When last we visited Daimon Hellstrom, he was under a curse from a strange old lady who used the tarot to tell our hero’s fortune and somehow also seal his fate, as the tarot cards somehow came to life under the power of the curse.
Speaking of which, there’s the old crone, now appearing on a random rooftop in St. Louis, where she stops by to conveniently visit Daimon’s semi-girlfriend Katherine Reynolds and college coed Christine while also reminding us of her curse. Thank you, crone! She reminds us that part of her tarot reading involves the ten of swords, and somehow – conveniently (or is it?) the son of Satan finds himself under thread by ten men holding swords.
Thankfully those men are nihilists, though they’re not German and this comic appeared years before Lebowski. They did appear a few weeks back when strange mystic holes appeared in a St. Louis park (the resulting investigation of which sent Daimon back to ancient Atlantis because why the fuck not) but at that point the nihilists were odd and kind of scary. This time they still are odd but they’re not scary, more inept. Look how Daimon escapes!
Yes, they all close their eyes before swinging their swords, which is a little like closing your eyes before attempting to parallel park though it’s questionable which puts the attacker at more of a risk to life and limb. It’s an odd decision by Gerber, and one that seems total reasonable on the surface, but also an idea that makes no damn sense in the practical sense. Still, it’s great that nihilists had their own special enemy in 1970s Marvel Comics.

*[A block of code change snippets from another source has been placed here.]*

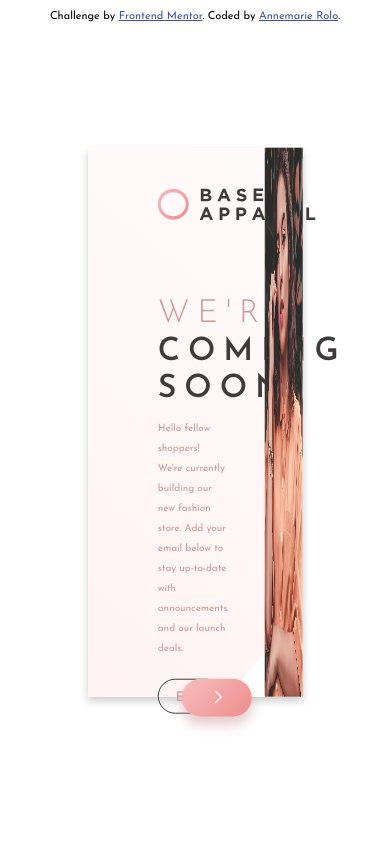
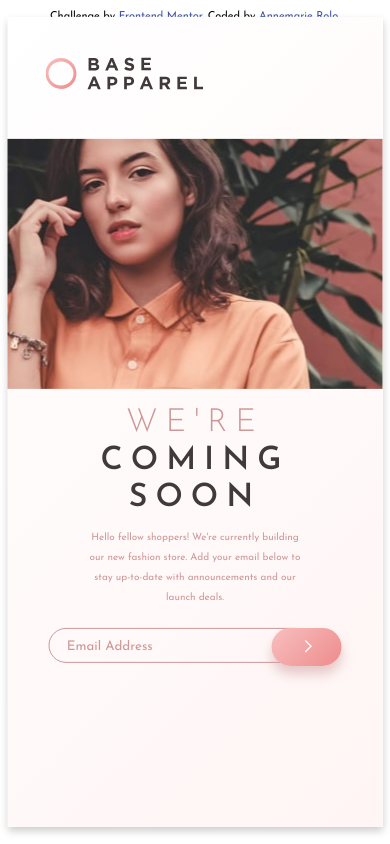
Before and after one commit to annemarierolo/Coming-Soon, a plain HTML site: page index.html in a window 390 px wide. Drawn offline with Linux system fonts and the light colour scheme.

Commit message:
Mobile structure

```diff
--- a/css/style.css
+++ b/css/style.css
@@ -58,7 +58,7 @@
 }
 
 #input-container {
-    border: 1px solid hsl(0, 6%, 24%);
+    border: 1px solid hsl(0, 36%, 70%);
     border-radius: 50px;
     height: 33px;
     width: 100%;
@@ -126,9 +126,13 @@
     float: right;
 }
 
-.mainImage {
+.desktopImage {
     width: 100%;
     height: 100%;
+}
+
+.mobileImage {
+    display: none;
 }
 
 .attribution {
@@ -139,3 +143,45 @@
 .attribution a {
     color: hsl(228, 45%, 44%);
 }
+
+@media only screen and (max-width: 1100px) {
+    .card {
+        width: 375px;
+        height: 96%;
+        background: linear-gradient(135deg, hsl(0, 0%, 100%), hsl(0, 100%, 98%));
+    }
+    .desktopImage {
+        display: none;
+    }
+    .mobileImage {
+        display: block;
+        position: absolute;
+        top: 15%;
+        right: 0;
+        width: 100%;
+    }
+    .left {
+        width: 100%;
+        margin-inline-start: 0px;
+    }
+    .info {
+        text-align: center;
+    }
+    .logo {
+        margin-block-end: 80%;
+        margin-inline-start: 10%;
+    }
+    #text {
+        width: 60%;
+        margin-inline-start: 20%;
+        text-align: center;
+    }
+    .field {
+        position: relative;
+        width: 70%;
+        margin-inline-start: 11%;
+    }
+    #error-message {
+        text-indent: 16%;
+    }
+}
--- a/index.html
+++ b/index.html
@@ -36,7 +36,8 @@
 
         </div>
         <div class="right">
-            <img class="mainImage" src="images/hero-desktop.jpg" alt="Image">
+            <img class="desktopImage" src="images/hero-desktop.jpg" alt="Desktop Image">
+            <img class="mobileImage" src="images/hero-mobile.jpg" alt="Mobile Image">
         </div>
     </div>
     <footer>
```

Of course, Daimon escapes – after he magically summons his trident to spirit him away. Meanwhile, the crone also wanders off. Coincidence… or something more?
Daimon wanders to the apartment he’s renting, where he finds his friends but also discovers that there’s been a bizarre execution. It seems the nihilists have “accused the clerk of boarding demons in this hotel – then they skewered him” with ten swords, as a police Detective reveals.
Our hero wanders off, confused by these activities. As Gerber puts it in one of his typically flowery and wonderful captions, “The air grows chill – the wind biting. And a moment later, white flakes dot the grimy pavement. Snow. From out of a sky that was clear minutes before. Daimon pulls his cloak tight about him for warmth and sits pondering, engulfed by despair, barred from his texts. He has nowhere to go. No notion of what to do.”
We’re reminded in that moment that Daimon Hellstrom isn’t a super-hero in any sort of conventional sense. He doesn’t fight evil super-villains or foreign spies. Instead Daimon Hellstrom is a deeply conflicted man who is simply trying to make his way in the world and hold back his father’s incredible tide of evil as much as he can.
That makes the sequence above delightful. The hero has hit bottom, and like many people who hit bottom, he has found refuge in a church. He finds unquestioning love and acceptance, no matter how outlandish or strange his own view of the world might be. Here Gerber is indulging in some wonderfully interesting storytelling, presenting Hellstrom as a man very different from his father (who is literally Satan). He craves love. He’s willing to be led. And he desperately wants to be happy.
Of course we know this story won’t have a happy ending, as we find that the next tarot-related event has happened. It seems that St. Louis has a water tower that’s shaped like a Corinthian column and that column is being imperiled by the crone’s evil. In their confrontation, we find out her name, her life status (currently dead) and why she’s so set on destroying the life of a young college girl.
Sure the scene is hokey (especially the melodramatic image in panel five above) but it also sets the milieu of the Son of Satan in a larger context. We learn where our hero fits in his world and how he’s perceived outside of his little eighteen page bi-monthly story. It seems he’s thought of pretty damn well. Good for him.
After a bit of a mindfuck, where Daimon perceives the whole world as being upside down; and a bit of a physical fuck, where he’s shot by police officers while he’s flying through the air, this issue ends with a bit of an existence fuck for Daimon Hellstrom, which is to say that somehow his mind has become detached from his body and he literally is standing next to himself as his unconscious body is taken to a police station.
“Journey into Himself”, next week, promises some prime Gerber writing, seeing as how the comics writer as always so well known for his heroes’ existential doubts. I only hope the character moments are as resonant as the best moments here in this story. Marvel Spotlight #21 screamed out for more length, more explanation of Daimon’s experience at the church and more of the crone’s experience as a pariah. It’s tempting to say that a more modern writer might have composed these scenes differently, but that’s a moot point because a more modern writer would never have come up with such an off-the-wall scenario.
Steve Gerber’s “Son of Satan” was a picture of its times, and a glorious picture it was.